FOREIGN VIEW: "I come from achieving a great triumph, a success of everyone, of a youth sector of the highest level. Now I am living something totally unexpected, a dream which president Moratti has presented to me and which I will do everything to honour to the best of my ability." - Internazionale caretaker coach Andrea Stramaccioni, the club's former youth team boss, speaks of his delight at taking the reins following Claudio Ranieri's sacking. The 36-year-old was upstaged in his own press conference was when Mario Balotelli rocked up at the club's Appiano Gentile training ground in his Ferrari and waltzed around the media room. Why always him?

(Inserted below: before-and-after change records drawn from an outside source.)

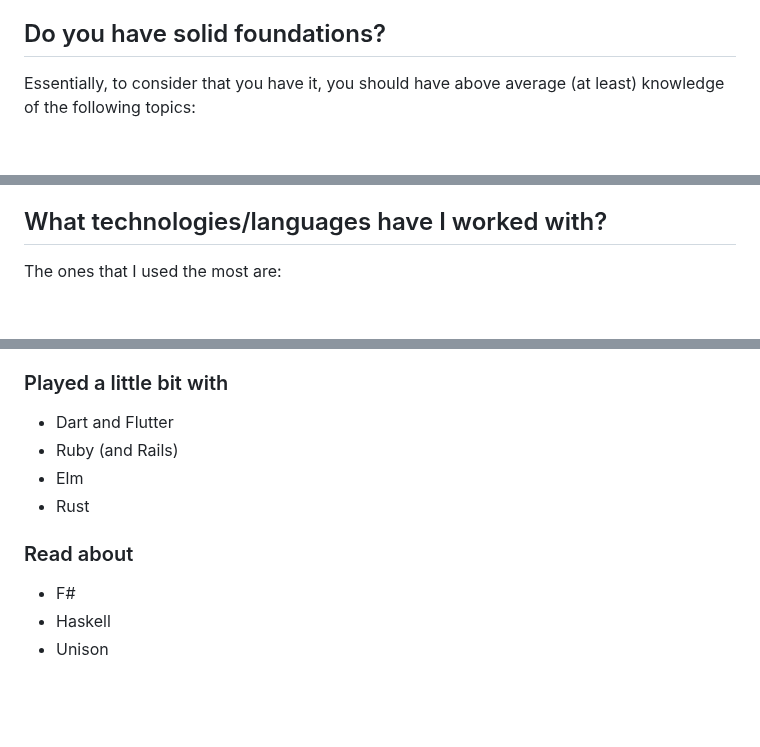
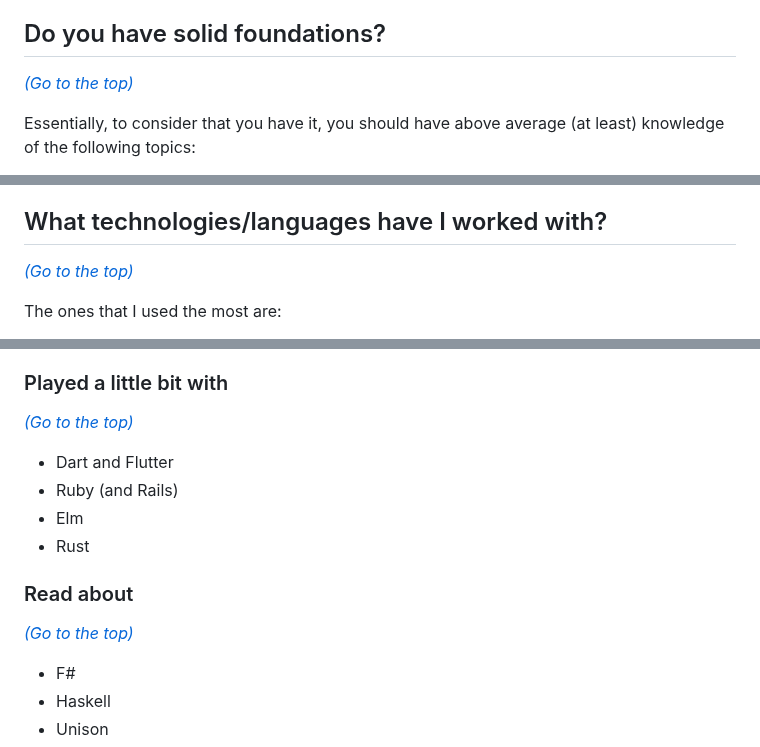
Before and after one commit to marcelocra/marcelocra, a Markdown page: details.md, 3 parts joined by grey strips. Drawn GitHub-style; blank space fills up the shorter version.

Commit message:
Add `go to the top` links, to improve reading

```diff
--- a/details.md
+++ b/details.md
@@ -45,6 +45,7 @@
 -   Good UX is essential if you are serious about you project.
 
 ## Do you have solid foundations? <a name="solid-foundations"></a>
+_[(Go to the top)](#me)_
 
 Essentially, to consider that you have it, you should have above average (at
 least) knowledge of the following topics:
@@ -59,6 +60,7 @@ least) knowledge of the following topics:
 -   UX
 
 ## What technologies/languages have I worked with? <a name="tech"></a>
+_[(Go to the top)](#me)_
 
 The ones that I used the most are:
 
@@ -94,6 +97,7 @@ There are more, but I won't remember all of them now.
 -   Objective-C (prior to Swift creation)
 
 ### Played a little bit with <a name="played"></a>
+_[(Go to the top)](#me)_
 
 -   Dart and Flutter
 -   Ruby (and Rails)
@@ -101,6 +105,7 @@ There are more, but I won't remember all of them now.
 -   Rust
 
 ### Read about <a name="read-about"></a>
+_[(Go to the top)](#me)_
 
 -   F#
 -   Haskell
```
Also changed, not shown: other parts of details.md (+1 -0 lines).
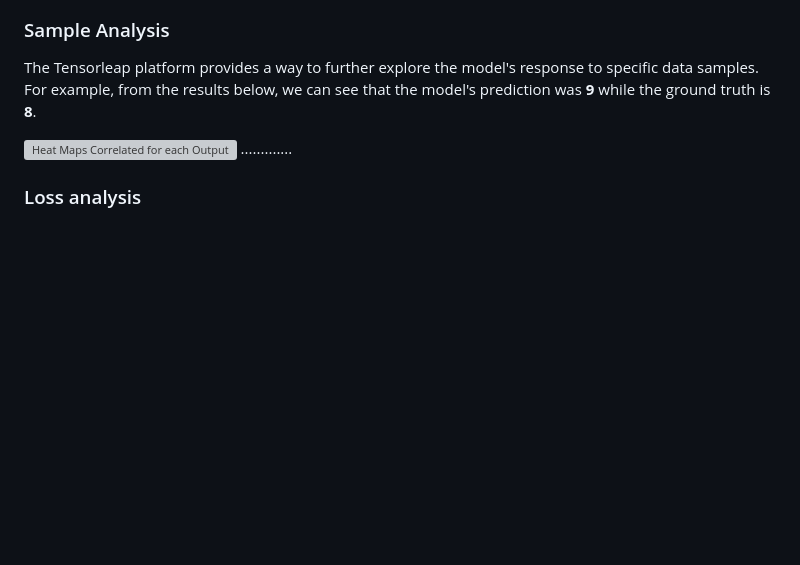
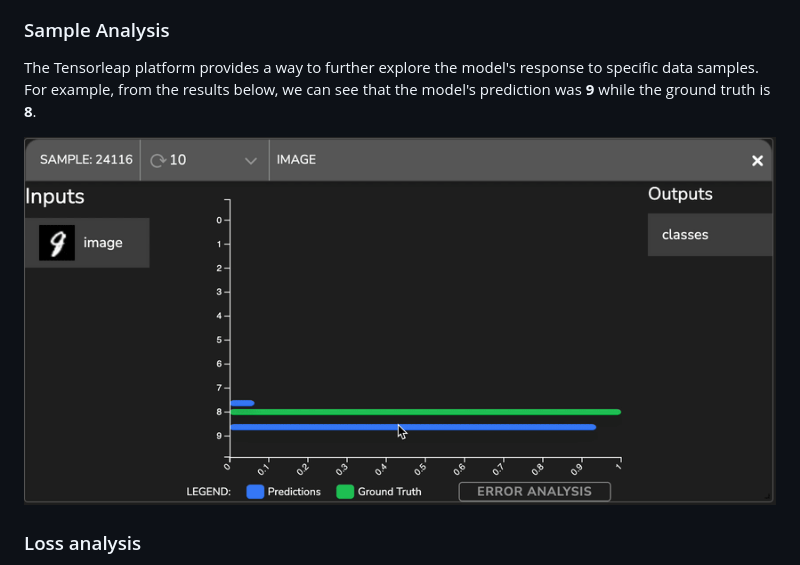
Before and after one commit to Tensorleap-hub/mnist, a Markdown page: README.md, the part around the change. Drawn GitHub-style; pictures changed too: images/mnist-sample-analysis.gif (added); blank space fills up the shorter version; grey boxes are pictures that could not be loaded.

Commit message:
edit gif

```diff
--- a/README.md
+++ b/README.md
@@ -25,8 +25,7 @@ Furthermore, the visualization shows that this sample appears to be more closely
 
 The Tensorleap platform provides a way to further explore the model's response to specific data samples. For example, from the results below, we can see that the model's prediction was **9** while the ground truth is **8**.
 
-![Heat Maps Correlated for each Output](../.gitbook/assets/mnist-sample-analysis.gif)
-.............
+![Heat Maps Correlated for each Output](images/mnist-sample-analysis.gif)
 
 ### Loss analysis
 
```
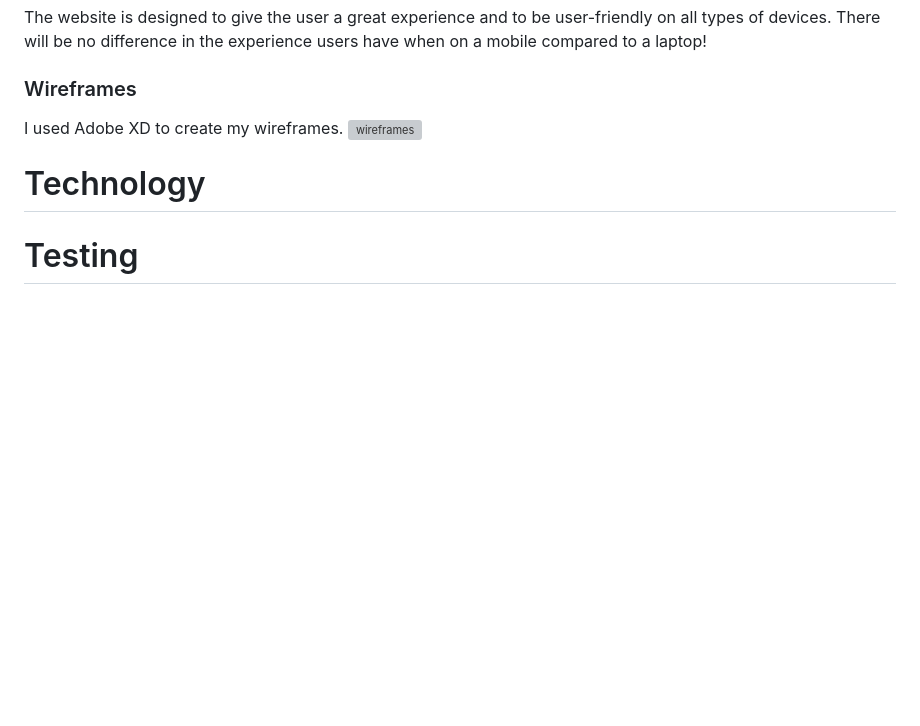
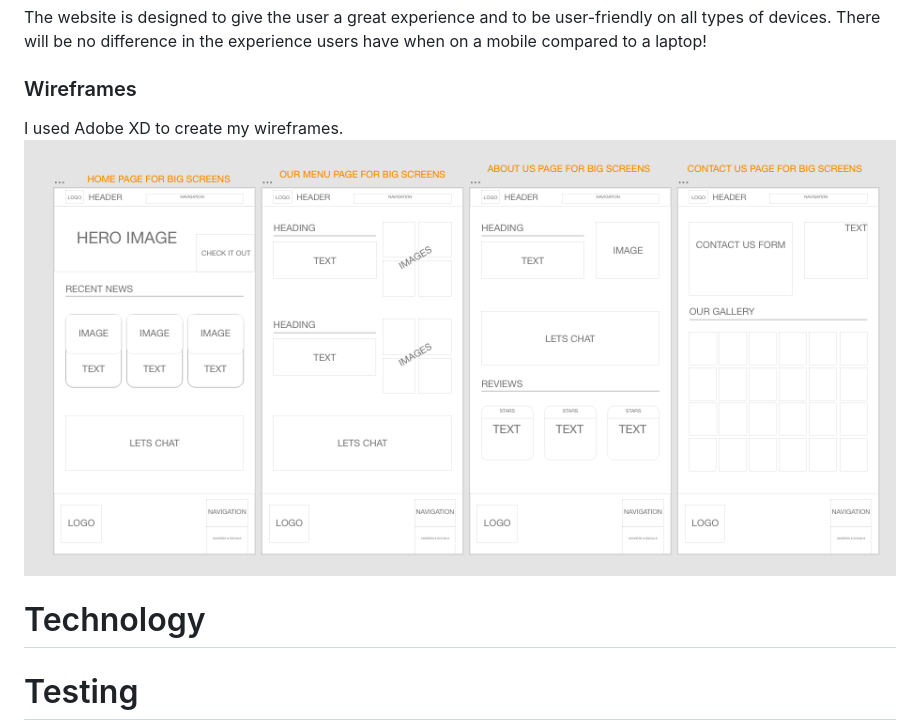
Before and after one commit to Jonnywdev/Portfolio-Project-1, a Markdown page: README.md, the part around the change. Rendered like a GitHub page; pictures changed too: assets/md-images/wireframe-big-screens.png (added); blank space fills up the shorter version; grey boxes are pictures that could not be loaded.

Commit message:
add big site wireframe

```diff
--- a/README.md
+++ b/README.md
@@ -38,7 +38,7 @@ The website is designed to give the user a great experience and to be user-frien
 
 ### Wireframes
 I used Adobe XD to create my wireframes.
-![wireframes](assets/md-images/mockup.png)
+![wireframes](assets/md-images/wireframe-big-screens.png)
 # Technology
 # Testing
 # Deployment
```
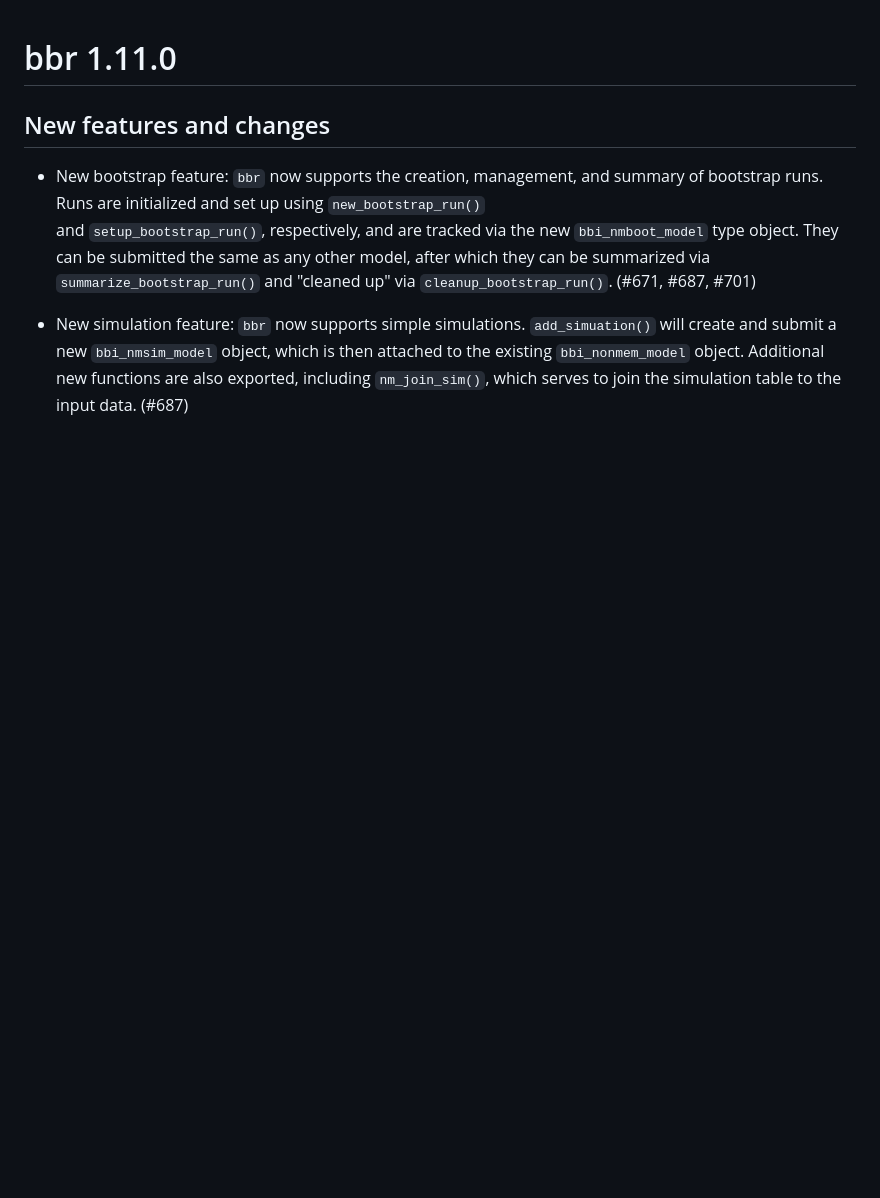
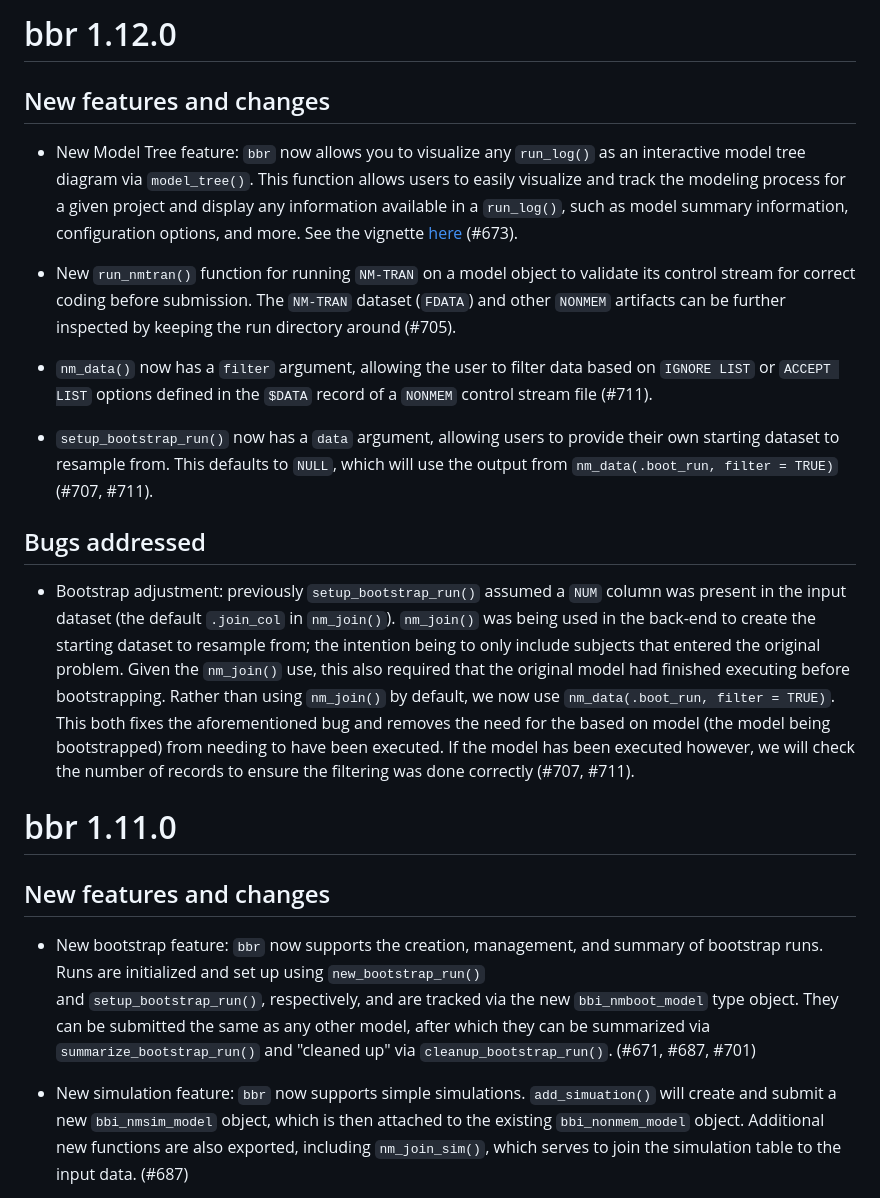
Before and after one commit to metrumresearchgroup/bbr, a Markdown page: NEWS.md, the part around the change. Drawn GitHub-style; blank space fills up the shorter version.

Commit message:
update NEWS

```diff
--- a/NEWS.md
+++ b/NEWS.md
@@ -1,3 +1,41 @@
+# bbr 1.12.0
+
+## New features and changes
+
+* New Model Tree feature: `bbr` now allows you to visualize any `run_log()` as
+  an interactive model tree diagram via `model_tree()`. This function allows
+  users to easily visualize and track the modeling process for a given project
+  and display any information available in a `run_log()`, such as model summary
+  information, configuration options, and more. See the vignette
+  [here](https://metrumresearchgroup.github.io/bbr/articles/model-tree.html) (#673).
+
+* New `run_nmtran()` function for running `NM-TRAN` on a model object to validate
+  its control stream for correct coding before submission. The `NM-TRAN` dataset
+  (`FDATA`) and other `NONMEM` artifacts can be further inspected by keeping the
+  run directory around (#705).
+
+* `nm_data()` now has a `filter` argument, allowing the user to filter data based
+  on `IGNORE LIST` or `ACCEPT LIST` options defined in the `$DATA` record of a
+  `NONMEM` control stream file (#711).
+
+* `setup_bootstrap_run()` now has a `data` argument, allowing users to provide
+  their own starting dataset to resample from. This defaults to `NULL`, which
+  will use the output from `nm_data(.boot_run, filter = TRUE)` (#707, #711).
+
+## Bugs addressed
+
+* Bootstrap adjustment: previously `setup_bootstrap_run()` assumed a `NUM` column
+  was present in the input dataset (the default `.join_col` in `nm_join()`).
+  `nm_join()` was being used in the back-end to create the starting dataset to
+  resample from; the intention being to only include subjects that entered the
+  original problem. Given the `nm_join()` use, this also required that the original
+  model had finished executing before bootstrapping. Rather than using `nm_join()`
+  by default, we now use `nm_data(.boot_run, filter = TRUE)`. This both fixes the
+  aforementioned bug and removes the need for the based on model (the model being
+  bootstrapped) from needing to have been executed. If the model has been executed
+  however, we will check the number of records to ensure the filtering was done
+  correctly (#707, #711).
+
 # bbr 1.11.0
 
 ## New features and changes
```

Later in the day there will be the latest columns from Jim White and Andy Mitten, while Wigan's Shaun Maloney gets put Under the Microscope in our in-depth video analysis of his performance in the win over Liverpool.